When the ILWU took its job action on April 4, the PMA sought a ruling from the local arbitrator under the terms of the West Coast waterfront contract. PMA President James McKenna said the local arbitrator and then the coast arbitrator ruled that the work stoppage was illegal and the longshoremen had to return to their jobs.
PMA followed up by seeking confirmation of the rulings by the U.S. District Court in San Francisco. Labor activists in Northern California termed this action a "bullying" tactic and, along with the San Francisco Labor Council, plan a rally for 11 a.m. Monday in front of the PMA headquarters in the downtown area.
McKenna said PMA's decision to take the matter to the courts is a normal procedure when there are work stoppages. The ultimate goal, if further work stoppages are anticipated, is to secure a court-ordered temporary restraining order, he said.
ILWU spokesman Craig Merrilees said Monday's rally is not being called by the international union or by Local 10.
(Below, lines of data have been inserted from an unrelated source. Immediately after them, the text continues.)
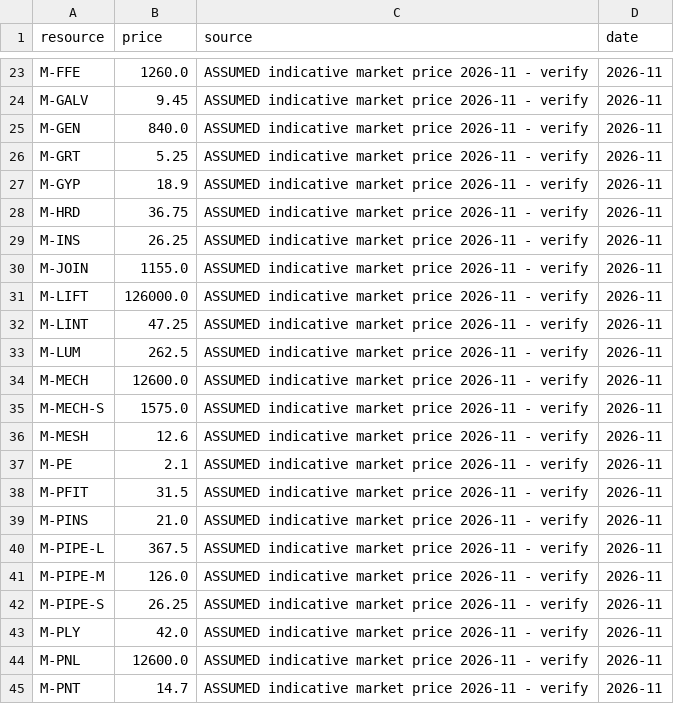
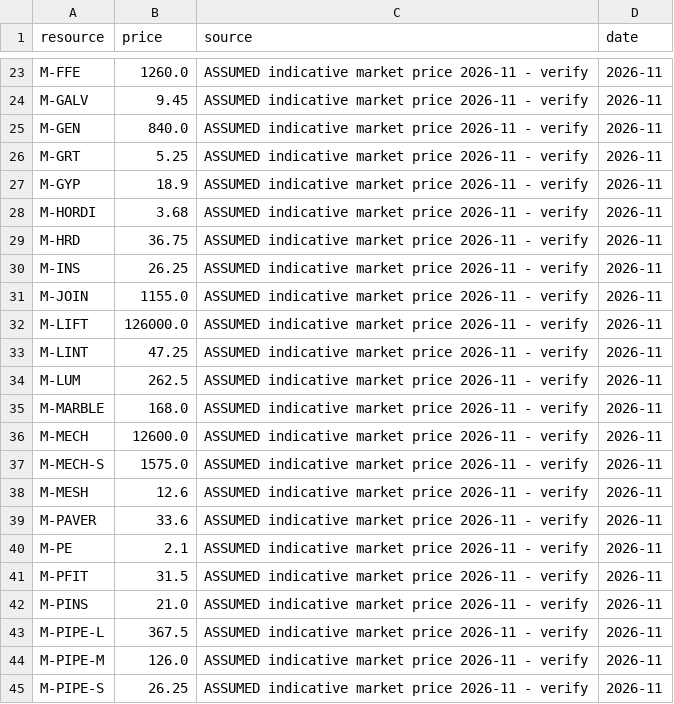
Before and after one commit to uzairbim/bim5d-estimator, a CSV file: data/prices/AE.csv, drawn as a sheet; only a part is shown, gaps mark what is left out; the shorter side is filled out with more unchanged rows.

```diff
--- a/data/prices/AE.csv
+++ b/data/prices/AE.csv
@@ -27,2 +27,3 @@ M-GRT,5.25,ASSUMED indicative market price 2026-11 - verify,2026-11
 M-GYP,18.9,ASSUMED indicative market price 2026-11 - verify,2026-11
+M-HORDI,3.68,ASSUMED indicative market price 2026-11 - verify,2026-11
 M-HRD,36.75,ASSUMED indicative market price 2026-11 - verify,2026-11
@@ -33,2 +34,3 @@ M-LINT,47.25,ASSUMED indicative market price 2026-11 - verify,2026-11
 M-LUM,262.5,ASSUMED indicative market price 2026-11 - verify,2026-11
+M-MARBLE,168.0,ASSUMED indicative market price 2026-11 - verify,2026-11
 M-MECH,12600.0,ASSUMED indicative market price 2026-11 - verify,2026-11
@@ -36,2 +38,3 @@ M-MECH-S,1575.0,ASSUMED indicative market price 2026-11 - verify,2026-11
 M-MESH,12.6,ASSUMED indicative market price 2026-11 - verify,2026-11
+M-PAVER,33.6,ASSUMED indicative market price 2026-11 - verify,2026-11
 M-PE,2.1,ASSUMED indicative market price 2026-11 - verify,2026-11
```
Also changed, not shown: data/norms.csv, data/prices/SA.csv, 10 other files.
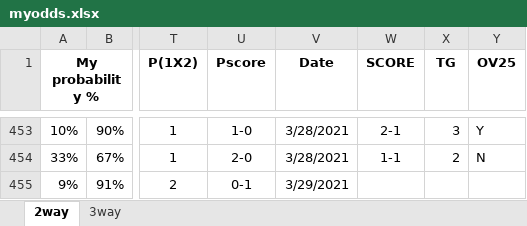
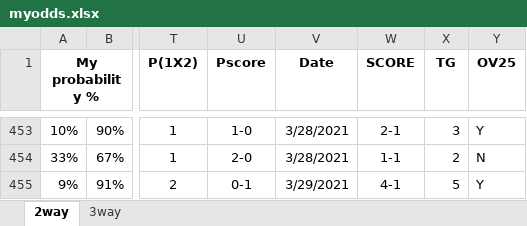
Before and after one commit to gitboyzorro5/FDAS, an Excel workbook: myodds.xlsx, sheet 2way, drawn as a sheet; only a part is shown, gaps mark what is left out; values as stored, in another font and other column widths than the file's, no borders; the diff names each change by its address in the sheet, - before the commit and + after, or states it on an @@ line.

```diff
--- a/myodds.xlsx (sheet 2way)
+++ b/myodds.xlsx (sheet 2way)
-W455 (SCORE): (empty)
+W455 (SCORE): 4-1
-X455 (TG): (empty)
+X455 (TG): 5
-Y455 (OV25): (empty)
+Y455 (OV25): Y
```
Also changed, not shown: sheet 3way, 5 other files.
However, ILWU demonstrations and work stoppages such as the April 4 incident involving labor issues that occur out of state or even in other countries have occurred for a number of years. ILWU Local 10 noted that expressing solidarity with workers around the world is part of the union's legacy that is expressed in their motto, "An injury to one is an injury to all."